EXERCISE DIRECTIONS: What is needed is each line of the data below that holds the string "this".

THE DATA:

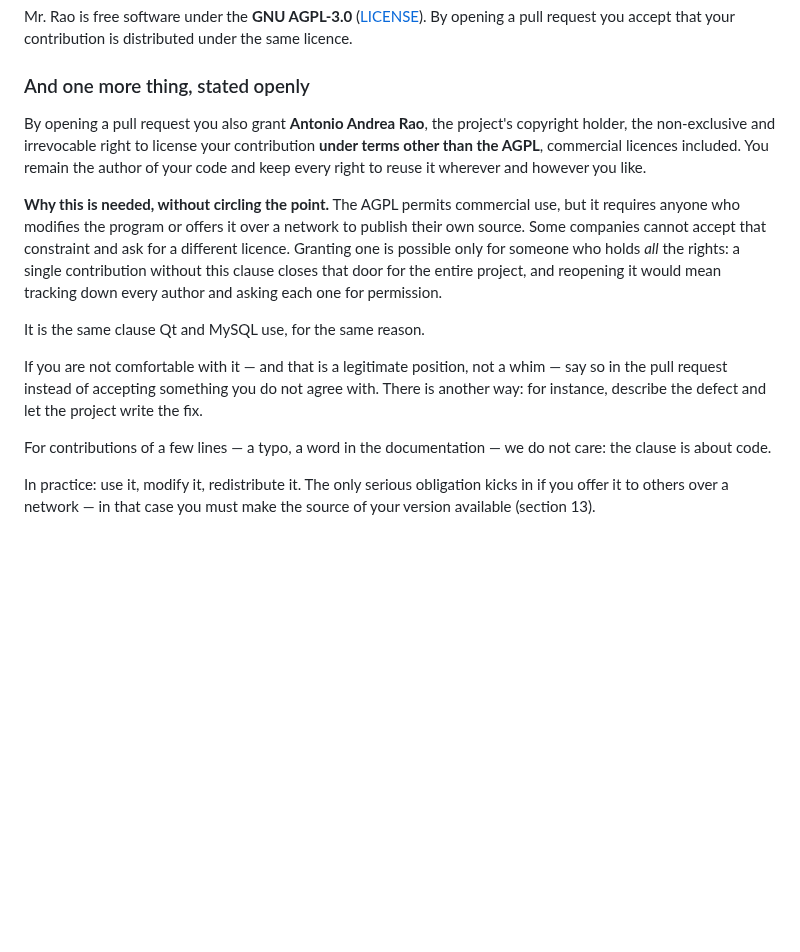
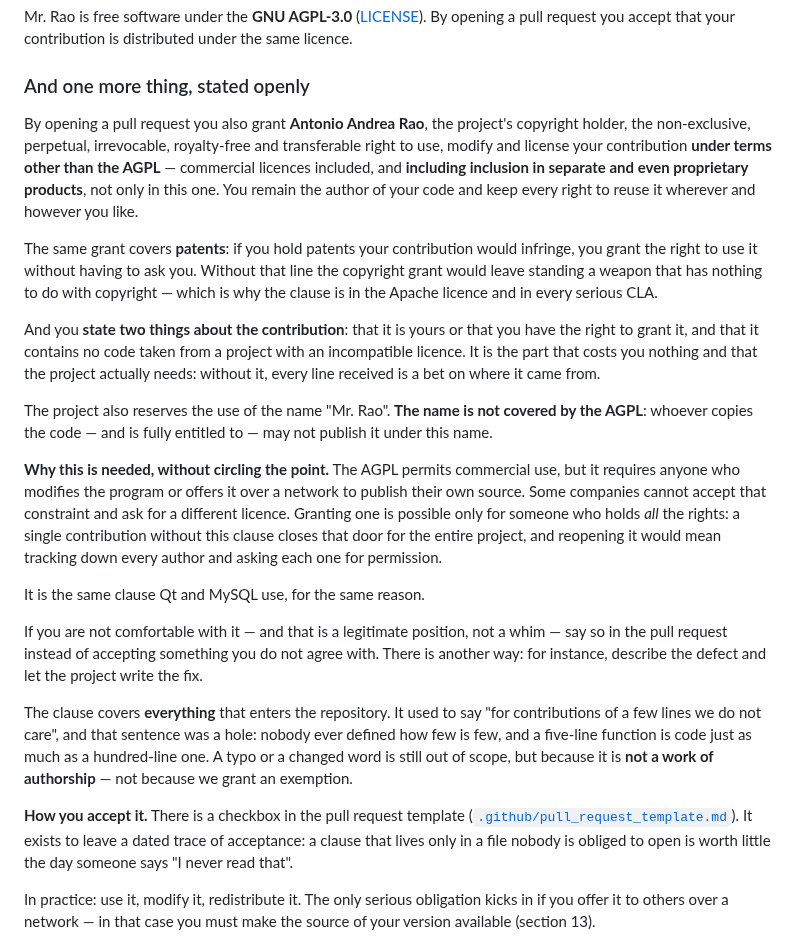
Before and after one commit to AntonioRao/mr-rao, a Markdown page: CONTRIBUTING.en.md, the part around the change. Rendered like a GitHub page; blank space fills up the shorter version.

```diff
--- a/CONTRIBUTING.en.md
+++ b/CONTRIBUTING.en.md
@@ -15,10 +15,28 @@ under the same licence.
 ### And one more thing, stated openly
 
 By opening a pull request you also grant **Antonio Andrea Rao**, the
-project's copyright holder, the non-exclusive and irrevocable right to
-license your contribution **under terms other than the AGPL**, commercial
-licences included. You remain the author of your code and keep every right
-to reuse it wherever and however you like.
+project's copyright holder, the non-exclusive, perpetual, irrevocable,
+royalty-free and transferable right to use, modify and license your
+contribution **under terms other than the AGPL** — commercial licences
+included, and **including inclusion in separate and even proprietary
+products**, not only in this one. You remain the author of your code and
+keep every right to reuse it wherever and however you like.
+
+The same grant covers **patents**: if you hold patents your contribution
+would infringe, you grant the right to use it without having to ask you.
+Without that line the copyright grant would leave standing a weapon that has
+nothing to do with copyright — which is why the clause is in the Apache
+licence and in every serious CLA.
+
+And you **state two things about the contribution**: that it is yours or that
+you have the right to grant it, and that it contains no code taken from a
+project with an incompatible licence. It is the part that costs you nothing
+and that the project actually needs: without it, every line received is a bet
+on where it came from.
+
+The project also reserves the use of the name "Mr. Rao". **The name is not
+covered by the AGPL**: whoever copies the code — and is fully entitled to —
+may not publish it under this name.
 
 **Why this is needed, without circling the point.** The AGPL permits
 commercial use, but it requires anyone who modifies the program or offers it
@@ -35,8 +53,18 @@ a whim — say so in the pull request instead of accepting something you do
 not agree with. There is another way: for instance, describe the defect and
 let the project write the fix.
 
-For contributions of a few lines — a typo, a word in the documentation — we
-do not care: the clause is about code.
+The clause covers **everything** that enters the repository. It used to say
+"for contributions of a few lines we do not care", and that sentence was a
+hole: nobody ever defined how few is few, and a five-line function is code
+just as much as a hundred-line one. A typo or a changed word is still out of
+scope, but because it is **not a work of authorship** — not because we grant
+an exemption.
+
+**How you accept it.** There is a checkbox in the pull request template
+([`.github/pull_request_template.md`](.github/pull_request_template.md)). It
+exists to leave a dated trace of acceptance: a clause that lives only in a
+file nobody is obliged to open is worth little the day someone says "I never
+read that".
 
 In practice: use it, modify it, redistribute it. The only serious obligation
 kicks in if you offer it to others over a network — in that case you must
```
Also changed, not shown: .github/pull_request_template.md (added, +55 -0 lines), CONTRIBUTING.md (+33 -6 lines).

...

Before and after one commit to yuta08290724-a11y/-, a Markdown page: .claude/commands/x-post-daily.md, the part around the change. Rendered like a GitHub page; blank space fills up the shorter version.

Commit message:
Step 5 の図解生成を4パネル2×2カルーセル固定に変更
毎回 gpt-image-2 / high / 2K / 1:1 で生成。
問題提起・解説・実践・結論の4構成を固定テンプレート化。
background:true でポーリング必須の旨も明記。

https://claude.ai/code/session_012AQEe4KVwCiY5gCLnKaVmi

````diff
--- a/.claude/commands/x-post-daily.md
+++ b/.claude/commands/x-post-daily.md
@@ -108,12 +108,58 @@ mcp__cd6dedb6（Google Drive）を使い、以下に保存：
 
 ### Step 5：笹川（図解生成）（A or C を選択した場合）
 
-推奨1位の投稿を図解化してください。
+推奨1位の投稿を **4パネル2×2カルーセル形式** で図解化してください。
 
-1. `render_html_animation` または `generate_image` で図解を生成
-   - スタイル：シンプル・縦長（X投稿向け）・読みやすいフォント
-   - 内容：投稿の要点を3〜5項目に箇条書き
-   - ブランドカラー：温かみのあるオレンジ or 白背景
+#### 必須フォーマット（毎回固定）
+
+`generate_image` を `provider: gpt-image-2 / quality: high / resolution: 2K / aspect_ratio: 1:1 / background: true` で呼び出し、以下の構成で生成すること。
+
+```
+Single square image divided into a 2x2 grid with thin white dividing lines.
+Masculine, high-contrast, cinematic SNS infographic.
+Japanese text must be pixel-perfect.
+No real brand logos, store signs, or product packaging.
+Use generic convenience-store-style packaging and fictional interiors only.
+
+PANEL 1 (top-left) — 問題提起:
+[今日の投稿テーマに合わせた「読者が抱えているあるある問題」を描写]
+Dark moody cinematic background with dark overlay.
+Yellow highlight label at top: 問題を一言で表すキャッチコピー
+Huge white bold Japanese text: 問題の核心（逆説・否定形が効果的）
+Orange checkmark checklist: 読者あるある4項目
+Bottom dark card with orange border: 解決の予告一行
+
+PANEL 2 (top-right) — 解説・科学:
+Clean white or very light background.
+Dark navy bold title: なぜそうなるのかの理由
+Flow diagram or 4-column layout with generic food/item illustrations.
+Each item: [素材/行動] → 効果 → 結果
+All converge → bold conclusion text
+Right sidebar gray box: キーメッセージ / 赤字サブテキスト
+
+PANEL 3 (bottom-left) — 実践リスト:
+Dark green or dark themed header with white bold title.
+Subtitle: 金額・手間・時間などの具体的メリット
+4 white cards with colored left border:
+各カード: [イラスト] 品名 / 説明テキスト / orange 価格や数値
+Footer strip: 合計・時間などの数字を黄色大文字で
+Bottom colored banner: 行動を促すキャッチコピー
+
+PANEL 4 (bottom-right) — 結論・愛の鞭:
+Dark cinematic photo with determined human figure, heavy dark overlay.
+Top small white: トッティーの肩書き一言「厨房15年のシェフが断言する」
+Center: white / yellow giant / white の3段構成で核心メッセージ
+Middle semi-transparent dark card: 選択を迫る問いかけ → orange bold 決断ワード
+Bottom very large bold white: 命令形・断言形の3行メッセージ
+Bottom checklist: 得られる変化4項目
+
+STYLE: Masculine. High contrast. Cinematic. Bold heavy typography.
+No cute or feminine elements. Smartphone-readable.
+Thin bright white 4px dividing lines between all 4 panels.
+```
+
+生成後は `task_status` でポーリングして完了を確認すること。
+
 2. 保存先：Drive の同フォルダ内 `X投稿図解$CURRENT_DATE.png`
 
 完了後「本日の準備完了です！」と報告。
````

SOLUTION:
+products**, not only in this one. You remain the author of your code and
+may not publish it under this name.
 **Why this is needed, without circling the point.** The AGPL permits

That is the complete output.